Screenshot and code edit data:
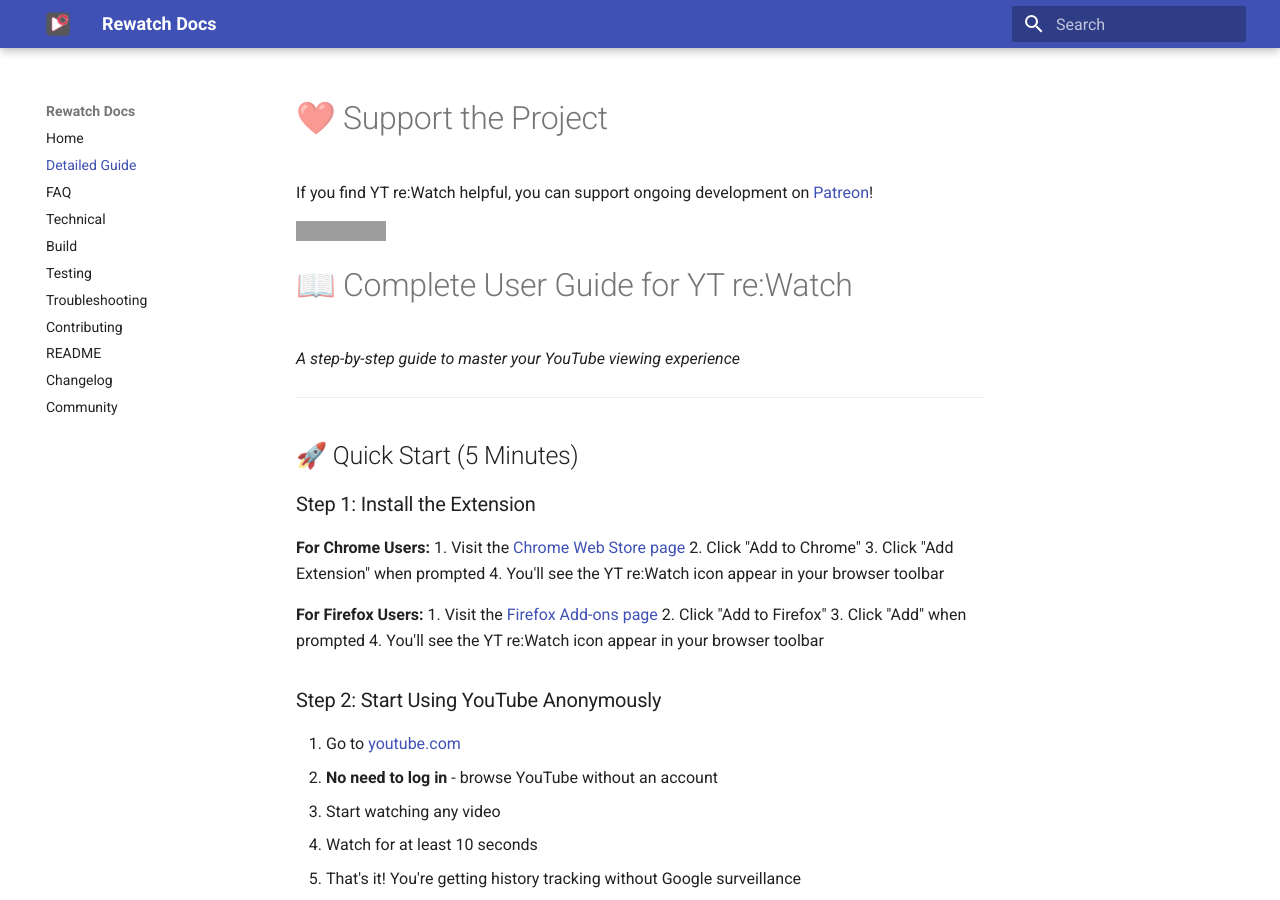
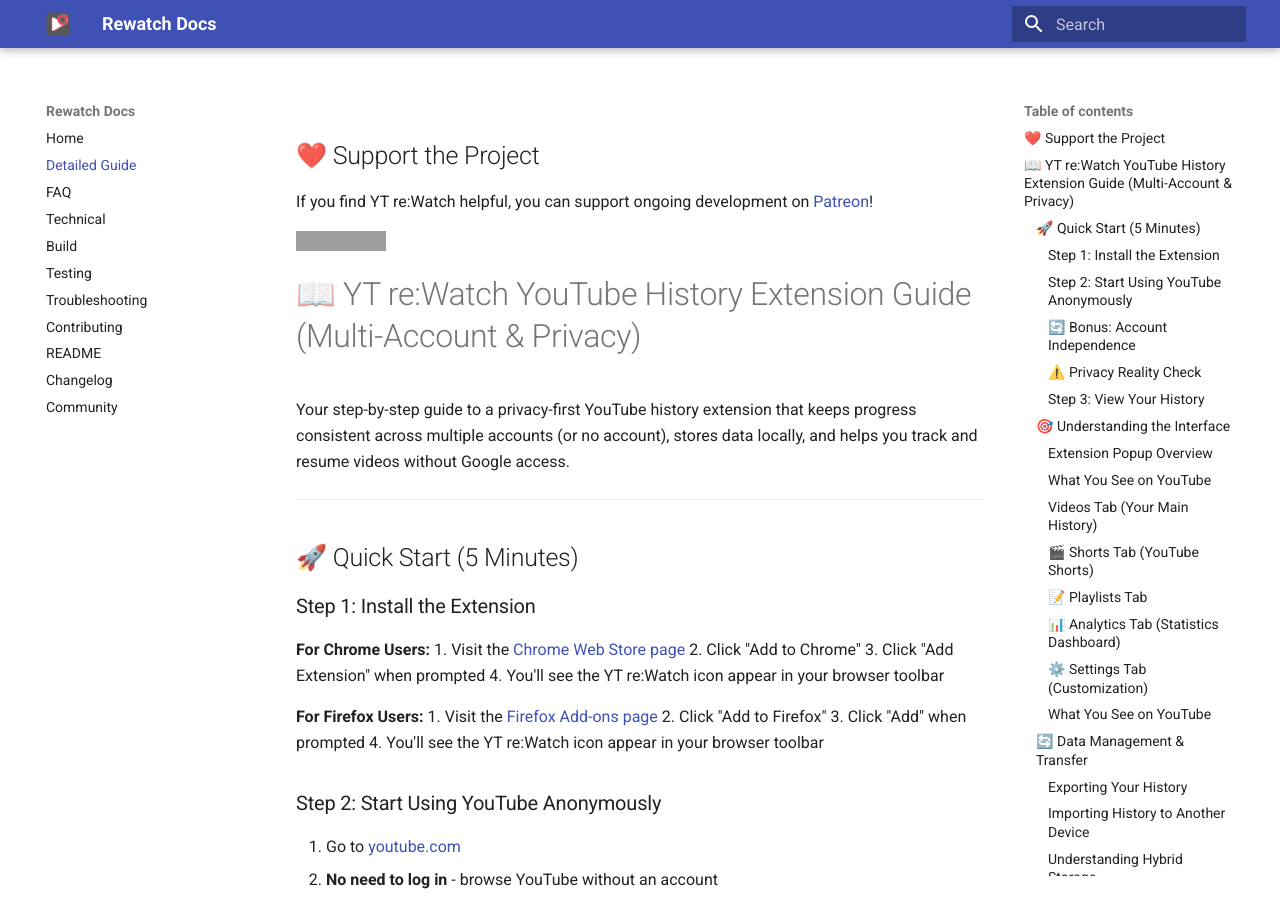
Before and after one commit to EdinUser/YouTubeLocalHistory, an MkDocs documentation site: the page built from docs/detailed_guide.md, in a window 1280 px wide and 900 px high. Built offline with MkDocs 1.6.1 and Material for MkDocs 9.7.7, drawn with Linux system fonts in a browser that asks for light colours; grey boxes are pictures that could not be loaded.

Commit message:
chore(docs): refine content for clarity and emphasize privacy features
- Updated titles and descriptions across documentation to highlight the extension's privacy-first focus and multi-account support.
- Enhanced landing page with additional context about functionality and use cases.
- Added cross-links to guide, FAQ, and troubleshooting sections for better navigation.

```diff
--- a/docs/detailed_guide.md
+++ b/docs/detailed_guide.md
@@ -1,12 +1,12 @@
-# ❤️ Support the Project
+## ❤️ Support the Project
 
 If you find YT re:Watch helpful, you can support ongoing development on [Patreon](https://patreon.com/EdinUser)!
 
 [![Support on Patreon](https://img.shields.io/badge/Support%20on-Patreon-orange?logo=patreon&logoColor=white)](https://patreon.com/EdinUser)
 
-# 📖 Complete User Guide for YT re:Watch
+# 📖 YT re:Watch YouTube History Extension Guide (Multi-Account & Privacy)
 
-*A step-by-step guide to master your YouTube viewing experience*
+Your step-by-step guide to a privacy-first YouTube history extension that keeps progress consistent across multiple accounts (or no account), stores data locally, and helps you track and resume videos without Google access.
 
 ---
 
--- a/docs/faq.md
+++ b/docs/faq.md
@@ -1,5 +1,6 @@
-# ❓ Frequently Asked Questions
+# ❓ YT re:Watch FAQ — YouTube History Extension & Privacy
 
+Quick answers about the privacy-first YouTube history extension that keeps progress across multiple accounts, works without login, and stores your data locally.
 ## 🔄 Account Independence (Most Asked!)
 
 ### Q: What happens when I switch YouTube accounts?
--- a/docs/index.md
+++ b/docs/index.md
@@ -1,11 +1,14 @@
-# 🎬 YT re:Watch - Never Lose Your Place in YouTube Videos Again!
+# 🎬 YT re:Watch — YouTube History Extension for Multi-Account Privacy
 
 ![YT re:Watch](./images/hero.jpg)
+A private YouTube history extension that keeps multi-account progress in sync while staying privacy-first and local-only.
 
 [![Chrome Web Store](https://img.shields.io/badge/Get_it_on-Chrome_Web_Store-4285F4?logo=googlechrome&logoColor=white)](https://chromewebstore.google.com/detail/local-youtube-video-histo/pebiokefjgdbfnkolmblaaladkmpilba)
 [![Firefox Add-ons](https://img.shields.io/badge/Get_it_on-Firefox_Add--ons-FF7139?logo=firefox-browser&logoColor=white)](https://addons.mozilla.org/firefox/addon/yt-rewatch/)
 
 *Keep track of your YouTube journey — your data stays private on your device*
+
+YT re:Watch is a privacy-first YouTube history extension that works across multiple accounts (or no account), tracks your progress locally, and keeps your watch history independent from Google so you can resume anywhere without losing data.
 
 # ❤️ Support the Project
 
@@ -47,6 +50,8 @@
 - Go to YouTube and start watching videos
 - The extension works automatically in the background
 - Click the extension icon to see your watch history
+
+Need a deeper walkthrough? Read the [Detailed Guide](./detailed_guide.md). Quick answers live in the [FAQ](./faq.md), fixes are in [Troubleshooting](./troubleshooting.md), and release notes are in the [Changelog](../CHANGELOG.md).
 
 ## 🎯 Who is This For?
 
@@ -210,6 +215,9 @@
 - **[Contributing Guide](./contributing.md)** - How to contribute
 - **[Build Instructions](./build.md)** - Development setup
 
+## ℹ️ About YT re:Watch
+YT re:Watch is a privacy-first YouTube history extension that keeps watch progress consistent across multiple accounts, stores data locally instead of on Google, and helps you track and resume videos with customizable overlays and stats.
+
 ---
 
 <div align="center">
```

EXERCISE GOAL - Keep every word of the records exact as you write them out, but drop the pictures.

SOLUTION TO THIS PROBLEM -
Before and after one commit to EdinUser/YouTubeLocalHistory, an MkDocs documentation site: the page built from docs/detailed_guide.md, in a window 1280 px wide and 900 px high. Built offline with MkDocs 1.6.1 and Material for MkDocs 9.7.7, drawn with Linux system fonts in a browser that asks for light colours; grey boxes are pictures that could not be loaded.

Commit message:
chore(docs): refine content for clarity and emphasize privacy features
- Updated titles and descriptions across documentation to highlight the extension's privacy-first focus and multi-account support.
- Enhanced landing page with additional context about functionality and use cases.
- Added cross-links to guide, FAQ, and troubleshooting sections for better navigation.

```diff
--- a/docs/detailed_guide.md
+++ b/docs/detailed_guide.md
@@ -1,12 +1,12 @@
-# ❤️ Support the Project
+## ❤️ Support the Project
 
 If you find YT re:Watch helpful, you can support ongoing development on [Patreon](https://patreon.com/EdinUser)!
 
 [![Support on Patreon](https://img.shields.io/badge/Support%20on-Patreon-orange?logo=patreon&logoColor=white)](https://patreon.com/EdinUser)
 
-# 📖 Complete User Guide for YT re:Watch
+# 📖 YT re:Watch YouTube History Extension Guide (Multi-Account & Privacy)
 
-*A step-by-step guide to master your YouTube viewing experience*
+Your step-by-step guide to a privacy-first YouTube history extension that keeps progress consistent across multiple accounts (or no account), stores data locally, and helps you track and resume videos without Google access.
 
 ---
 
--- a/docs/faq.md
+++ b/docs/faq.md
@@ -1,5 +1,6 @@
-# ❓ Frequently Asked Questions
+# ❓ YT re:Watch FAQ — YouTube History Extension & Privacy
 
+Quick answers about the privacy-first YouTube history extension that keeps progress across multiple accounts, works without login, and stores your data locally.
 ## 🔄 Account Independence (Most Asked!)
 
 ### Q: What happens when I switch YouTube accounts?
--- a/docs/index.md
+++ b/docs/index.md
@@ -1,11 +1,14 @@
-# 🎬 YT re:Watch - Never Lose Your Place in YouTube Videos Again!
+# 🎬 YT re:Watch — YouTube History Extension for Multi-Account Privacy
 
 ![YT re:Watch](./images/hero.jpg)
+A private YouTube history extension that keeps multi-account progress in sync while staying privacy-first and local-only.
 
 [![Chrome Web Store](https://img.shields.io/badge/Get_it_on-Chrome_Web_Store-4285F4?logo=googlechrome&logoColor=white)](https://chromewebstore.google.com/detail/local-youtube-video-histo/pebiokefjgdbfnkolmblaaladkmpilba)
 [![Firefox Add-ons](https://img.shields.io/badge/Get_it_on-Firefox_Add--ons-FF7139?logo=firefox-browser&logoColor=white)](https://addons.mozilla.org/firefox/addon/yt-rewatch/)
 
 *Keep track of your YouTube journey — your data stays private on your device*
+
+YT re:Watch is a privacy-first YouTube history extension that works across multiple accounts (or no account), tracks your progress locally, and keeps your watch history independent from Google so you can resume anywhere without losing data.
 
 # ❤️ Support the Project
 
@@ -47,6 +50,8 @@
 - Go to YouTube and start watching videos
 - The extension works automatically in the background
 - Click the extension icon to see your watch history
+
+Need a deeper walkthrough? Read the [Detailed Guide](./detailed_guide.md). Quick answers live in the [FAQ](./faq.md), fixes are in [Troubleshooting](./troubleshooting.md), and release notes are in the [Changelog](../CHANGELOG.md).
 
 ## 🎯 Who is This For?
 
@@ -210,6 +215,9 @@
 - **[Contributing Guide](./contributing.md)** - How to contribute
 - **[Build Instructions](./build.md)** - Development setup
 
+## ℹ️ About YT re:Watch
+YT re:Watch is a privacy-first YouTube history extension that keeps watch progress consistent across multiple accounts, stores data locally instead of on Google, and helps you track and resume videos with customizable overlays and stats.
+
 ---
 
 <div align="center">
```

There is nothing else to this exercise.